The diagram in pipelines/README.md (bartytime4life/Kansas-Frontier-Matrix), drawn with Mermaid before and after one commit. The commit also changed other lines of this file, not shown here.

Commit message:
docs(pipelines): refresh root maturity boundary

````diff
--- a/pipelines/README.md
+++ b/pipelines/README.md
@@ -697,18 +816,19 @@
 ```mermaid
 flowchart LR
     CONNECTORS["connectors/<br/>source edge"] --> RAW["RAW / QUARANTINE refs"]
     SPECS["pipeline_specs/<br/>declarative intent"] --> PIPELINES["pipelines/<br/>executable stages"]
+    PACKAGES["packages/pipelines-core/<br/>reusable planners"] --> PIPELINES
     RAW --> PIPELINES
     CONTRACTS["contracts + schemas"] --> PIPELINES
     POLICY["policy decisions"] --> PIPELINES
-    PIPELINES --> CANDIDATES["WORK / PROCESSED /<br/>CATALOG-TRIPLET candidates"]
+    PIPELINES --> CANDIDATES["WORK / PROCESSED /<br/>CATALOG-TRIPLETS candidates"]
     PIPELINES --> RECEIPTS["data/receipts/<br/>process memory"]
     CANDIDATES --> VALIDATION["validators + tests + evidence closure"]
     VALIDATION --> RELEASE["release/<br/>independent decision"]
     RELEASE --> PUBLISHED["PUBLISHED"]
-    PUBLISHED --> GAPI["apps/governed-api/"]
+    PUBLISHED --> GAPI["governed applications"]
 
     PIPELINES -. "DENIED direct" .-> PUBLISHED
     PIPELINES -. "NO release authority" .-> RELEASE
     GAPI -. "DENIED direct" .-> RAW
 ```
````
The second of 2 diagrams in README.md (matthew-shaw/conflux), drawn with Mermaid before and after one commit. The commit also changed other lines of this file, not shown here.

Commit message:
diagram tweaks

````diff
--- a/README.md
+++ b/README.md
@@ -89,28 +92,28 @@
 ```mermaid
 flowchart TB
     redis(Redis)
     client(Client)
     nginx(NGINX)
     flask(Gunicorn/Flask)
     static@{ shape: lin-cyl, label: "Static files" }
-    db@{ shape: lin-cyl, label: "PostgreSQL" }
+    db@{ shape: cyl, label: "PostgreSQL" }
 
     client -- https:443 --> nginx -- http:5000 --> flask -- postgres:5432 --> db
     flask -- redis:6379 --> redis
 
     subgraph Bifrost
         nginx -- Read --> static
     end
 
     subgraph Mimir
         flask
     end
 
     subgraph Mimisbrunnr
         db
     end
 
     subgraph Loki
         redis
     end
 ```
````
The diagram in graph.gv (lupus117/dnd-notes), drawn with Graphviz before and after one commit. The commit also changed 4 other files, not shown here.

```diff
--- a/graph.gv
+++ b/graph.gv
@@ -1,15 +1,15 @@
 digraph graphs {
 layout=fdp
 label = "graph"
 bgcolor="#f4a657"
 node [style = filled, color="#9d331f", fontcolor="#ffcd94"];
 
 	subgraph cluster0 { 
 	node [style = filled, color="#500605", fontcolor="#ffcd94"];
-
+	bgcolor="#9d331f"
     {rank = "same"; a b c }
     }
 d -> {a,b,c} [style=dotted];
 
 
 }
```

········

The lines from the one containing "client(Client)" through the final line of the entries above are to be printed exactly, with nothing added.

Response
     client(Client)
     nginx(NGINX)
     flask(Gunicorn/Flask)
     static@{ shape: lin-cyl, label: "Static files" }
-    db@{ shape: lin-cyl, label: "PostgreSQL" }
+    db@{ shape: cyl, label: "PostgreSQL" }
 
     client -- https:443 --> nginx -- http:5000 --> flask -- postgres:5432 --> db
     flask -- redis:6379 --> redis
 
     subgraph Bifrost
         nginx -- Read --> static
     end
 
     subgraph Mimir
         flask
     end
 
     subgraph Mimisbrunnr
         db
     end
 
     subgraph Loki
         redis
     end
 ```
````
The diagram in graph.gv (lupus117/dnd-notes), drawn with Graphviz before and after one commit. The commit also changed 4 other files, not shown here.

```diff
--- a/graph.gv
+++ b/graph.gv
@@ -1,15 +1,15 @@
 digraph graphs {
 layout=fdp
 label = "graph"
 bgcolor="#f4a657"
 node [style = filled, color="#9d331f", fontcolor="#ffcd94"];
 
 	subgraph cluster0 { 
 	node [style = filled, color="#500605", fontcolor="#ffcd94"];
-
+	bgcolor="#9d331f"
     {rank = "same"; a b c }
     }
 d -> {a,b,c} [style=dotted];
 
 
 }
```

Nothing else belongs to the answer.